Did you go with the intention of writing your book or did that happen afterwards?

The book came along later. When we were traveling I always wrote long letters to my mum - 20, 30 or 40 pages of handwritten letters. My mum lived in a retirement village and what I didn't know was that whenever a letter arrived, she'd sit around with all her friends to read them.

When I got back, they kept saying that with so many stories, I should write a book. I started writing vignettes of our trip, then eventually started digging deeper into what it was all about. I didn't think anyone would want to hear, I did this and I did that, so it became more about that message of spending time with your children. It took me five years to write because for the first couple I was writing short stories, before I decided to turn it into a book.

How would you describe the book?

It makes people laugh. It was actually nominated for an Australian humor writing award, but the Sydney Morning Herald said that while it was hilarious, it was more Eat, Love, Pray than National Lampoon because it digs into the challenges of living in the modern world with your kids. I've had a number of emails from people who said they've changed their lives since reading the book. That's a wonderful thing.

What are you working on now?

Years ago, I traveled through Africa from Cape Town to Nairobi and I got myself in all sorts of strife. I've now started writing that story.

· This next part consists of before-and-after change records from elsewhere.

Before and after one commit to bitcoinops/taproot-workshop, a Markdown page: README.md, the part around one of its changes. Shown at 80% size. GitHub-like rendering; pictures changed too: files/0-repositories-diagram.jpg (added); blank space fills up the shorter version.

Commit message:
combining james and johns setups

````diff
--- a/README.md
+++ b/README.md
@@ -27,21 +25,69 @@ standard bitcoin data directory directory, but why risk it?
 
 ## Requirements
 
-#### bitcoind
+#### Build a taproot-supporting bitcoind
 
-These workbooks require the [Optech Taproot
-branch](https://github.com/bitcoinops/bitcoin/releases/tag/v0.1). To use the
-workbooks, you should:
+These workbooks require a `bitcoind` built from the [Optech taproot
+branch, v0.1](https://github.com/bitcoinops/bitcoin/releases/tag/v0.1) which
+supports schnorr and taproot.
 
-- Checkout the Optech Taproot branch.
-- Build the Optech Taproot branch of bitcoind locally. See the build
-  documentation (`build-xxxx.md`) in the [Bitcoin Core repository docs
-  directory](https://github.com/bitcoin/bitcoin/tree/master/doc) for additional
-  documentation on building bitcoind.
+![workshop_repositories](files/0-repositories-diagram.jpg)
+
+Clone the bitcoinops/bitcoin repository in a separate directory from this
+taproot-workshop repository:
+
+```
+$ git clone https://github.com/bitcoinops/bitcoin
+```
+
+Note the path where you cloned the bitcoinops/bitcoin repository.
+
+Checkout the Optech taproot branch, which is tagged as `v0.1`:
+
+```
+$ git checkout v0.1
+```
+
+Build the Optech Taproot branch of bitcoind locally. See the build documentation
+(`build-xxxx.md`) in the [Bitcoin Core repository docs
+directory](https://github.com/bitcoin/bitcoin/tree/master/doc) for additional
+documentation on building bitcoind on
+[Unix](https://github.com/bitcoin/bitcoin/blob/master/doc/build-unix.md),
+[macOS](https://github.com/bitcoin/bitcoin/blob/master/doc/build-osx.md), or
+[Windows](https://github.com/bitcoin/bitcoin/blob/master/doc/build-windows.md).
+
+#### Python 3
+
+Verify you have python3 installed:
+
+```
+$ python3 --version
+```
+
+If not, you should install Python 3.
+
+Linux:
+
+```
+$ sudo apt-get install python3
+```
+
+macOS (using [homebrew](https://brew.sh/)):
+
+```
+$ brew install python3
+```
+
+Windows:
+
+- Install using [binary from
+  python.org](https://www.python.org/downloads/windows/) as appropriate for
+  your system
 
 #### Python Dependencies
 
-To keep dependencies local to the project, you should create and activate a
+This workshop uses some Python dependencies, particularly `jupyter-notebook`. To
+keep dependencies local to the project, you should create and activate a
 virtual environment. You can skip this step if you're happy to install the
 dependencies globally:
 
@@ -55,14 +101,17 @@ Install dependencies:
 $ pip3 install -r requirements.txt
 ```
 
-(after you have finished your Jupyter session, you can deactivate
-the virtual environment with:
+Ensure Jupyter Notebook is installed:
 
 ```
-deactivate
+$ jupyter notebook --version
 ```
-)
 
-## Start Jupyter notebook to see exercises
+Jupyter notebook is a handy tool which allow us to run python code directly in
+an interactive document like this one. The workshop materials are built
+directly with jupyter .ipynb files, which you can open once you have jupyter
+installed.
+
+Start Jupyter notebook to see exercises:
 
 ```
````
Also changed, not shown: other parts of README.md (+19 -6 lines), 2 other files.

Find out more about John's work and his book 'On the Road ... With Kids' at